Stored records:
***
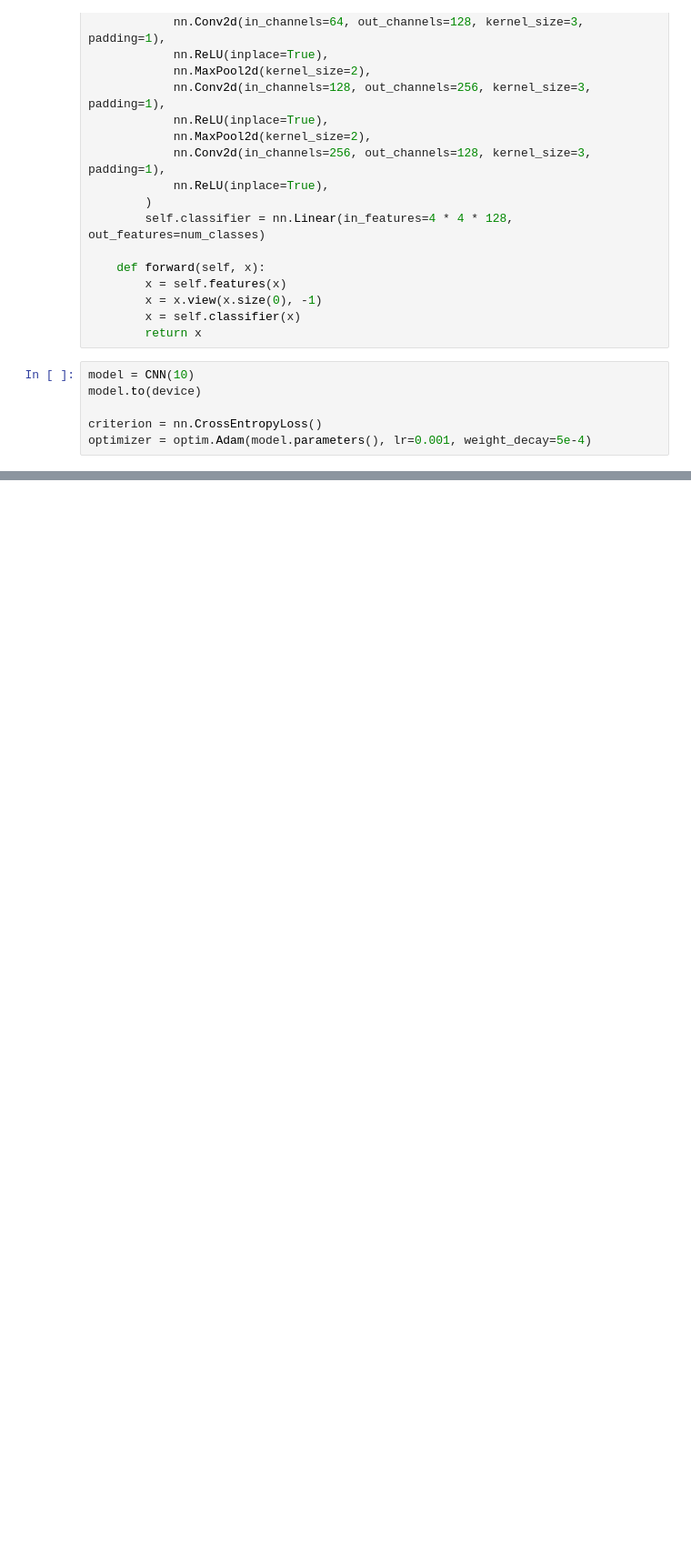
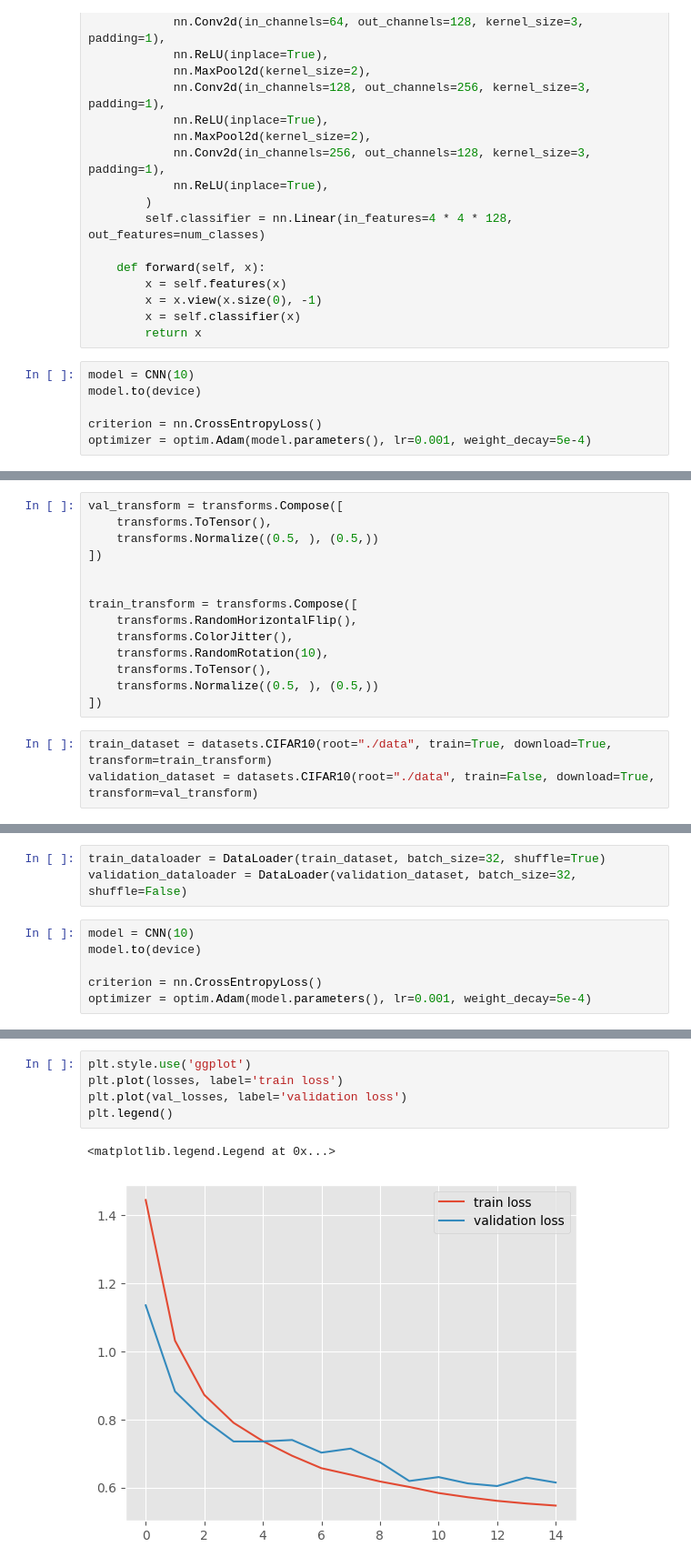
Before and after one commit to iambitebyte/torch_vgg16_sample, a Jupyter notebook: vgg16.ipynb, the cells around one changed output, grey strips where cells are left out. Shown at 91% size. Drawn from its saved outputs; the diff is of its cells as text; blank space fills up the shorter version.

```diff
--- a/vgg16.ipynb
+++ b/vgg16.ipynb
@@ -212,0 +213,17 @@ plt.legend()
+# %%
+val_transform = transforms.Compose([
+    transforms.ToTensor(),
+    transforms.Normalize((0.5, ), (0.5,))
+])
+
+
+train_transform = transforms.Compose([
+    transforms.RandomHorizontalFlip(),
+    transforms.ColorJitter(),
+    transforms.RandomRotation(10),
+    transforms.ToTensor(),
+    transforms.Normalize((0.5, ), (0.5,))
+])
+# %%
+train_dataset = datasets.CIFAR10(root="./data", train=True, download=True, transform=train_transform)
+validation_dataset = datasets.CIFAR10(root="./data", train=False, download=True, transform=val_transform)
@@ -212,0 +233,9 @@ plt.legend()
+# %%
+train_dataloader = DataLoader(train_dataset, batch_size=32, shuffle=True)
+validation_dataloader = DataLoader(validation_dataset, batch_size=32, shuffle=False)
+# %%
+model = CNN(10)
+model.to(device)
+
+criterion = nn.CrossEntropyLoss()
+optimizer = optim.Adam(model.parameters(), lr=0.001, weight_decay=5e-4)
@@ -212,0 +301,8 @@ plt.legend()
+# %%
+plt.style.use('ggplot')
+plt.plot(losses, label='train loss')
+plt.plot(val_losses, label='validation loss')
+plt.legend()
+# %% [output]
+<matplotlib.legend.Legend at 0x...>
+[figure, added]
```
Also changed, not shown: parts of 8 cells of this notebook.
***
- Required work
Copy every line from the records above that contains the string "True".

- Task response
+train_dataset = datasets.CIFAR10(root="./data", train=True, download=True, transform=train_transform)
+validation_dataset = datasets.CIFAR10(root="./data", train=False, download=True, transform=val_transform)
+train_dataloader = DataLoader(train_dataset, batch_size=32, shuffle=True)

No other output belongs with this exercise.